Langston Hughes Papers, 1862-1980
The career of James Langston Hughes (1902-1967), a central figure during the Harlem Renaissance, spanned five decades. He wrote poetry, short stories, plays, newspaper columns, children's books, and pictorial histories. He also edited several volumes of prose and fiction by African-American and African writers. Through his writing and through his extensive travels and lecture tours he came into direct contact with an amazing array of writers, artists, activists, and performers of the twentieth century. The Langston Hughes Papers span the years 1862-1980. A view of the life and work of the poet and American literary icon as seen through personal snapshots, pages of manuscripts, printed items, sheet music, and ephemera documenting his wide travels and public appearances.

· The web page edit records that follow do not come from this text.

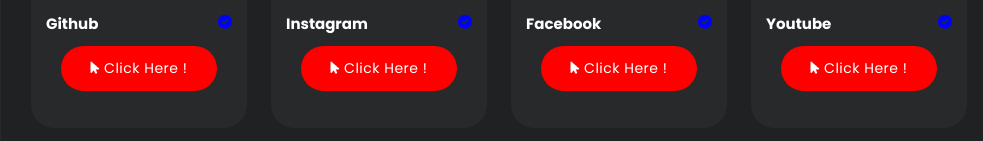
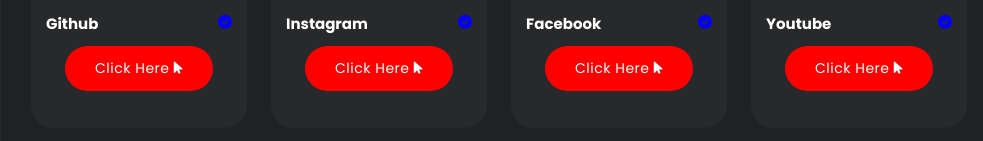
Before and after one commit to RevanSP/ReiivanWasHere.github.io, a plain HTML site: page index.html in a window 1280 px wide. Shown: the part 1338-1479 px from the top of the page, without its empty margins (141-1124 px from the left). Drawn offline with nearby package versions, Linux system fonts and the light colour scheme.

Commit message:
Update index.html

```diff
--- a/index.html
+++ b/index.html
@@ -149,7 +149,7 @@
                                 <h4>Github</h4>
                                 <span><i class="fa fa-check-circle" aria-hidden="true"></i></span>
                                 <div class="main-button">
-                                  <a href="https://github.com/RevanSP"><i class="fa-solid fa-arrow-pointer"></i> Click Here !</a>
+                                  <a href="https://github.com/RevanSP">Click Here <i class="fa-solid fa-arrow-pointer"></i></a>
                                 </div>
                               </div>
                             </div>
@@ -163,7 +163,7 @@
                                 <h4>Instagram</h4>
                                 <span><i class="fa fa-check-circle" aria-hidden="true"></i></span>
                                 <div class="main-button">
-                                  <a href="https://instagram.com/reii_harapeco"><i class="fa-solid fa-arrow-pointer"></i> Click Here !</a>
+                                  <a href="https://instagram.com/reii_harapeco">Click Here <i class="fa-solid fa-arrow-pointer"></i></a>
                                 </div>
                               </div>
                             </div>
@@ -177,7 +177,7 @@
                                 <h4>Facebook</h4>
                                 <span><i class="fa fa-check-circle" aria-hidden="true"></i></span>
                                 <div class="main-button">
-                                  <a href="https://web.facebook.com/revan.gaming.980"><i class="fa-solid fa-arrow-pointer"></i> Click Here !</a>
+                                  <a href="https://web.facebook.com/revan.gaming.980">Click Here <i class="fa-solid fa-arrow-pointer"></i></a>
                                 </div>
                               </div>
                             </div>
@@ -191,7 +191,7 @@
                                 <h4>Youtube</h4>
                                 <span><i class="fa fa-check-circle" aria-hidden="true"></i></span>
                                 <div class="main-button">
-                                  <a href="https://www.youtube.com/channel/UCU84N8LpVgKDqBs7-cSQJpg"><i class="fa-solid fa-arrow-pointer"></i> Click Here !</a>
+                                  <a href="https://www.youtube.com/channel/UCU84N8LpVgKDqBs7-cSQJpg">Click Here <i class="fa-solid fa-arrow-pointer"></i></a>
                                 </div>
                               </div>
                             </div>
```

History of the Collection
Gift of Langston Hughes and bequest of the estate of Langston Hughes, ca. 1940-67.
The Langston Hughes Papers contain letters, manuscripts, personal items, photographs, clippings, artworks, and objects that document the life of the well-known African-American poet. Currently, only a portion of these papers are available online.
The exhibition gallery is closed while the library's building is under renovation.
Temporary Reading Room Hours
Monday - Friday: 9 am to 4:45 pm
The temporary reading room is located in Yale's Sterling Memorial Library, across Wall Street from the Beinecke.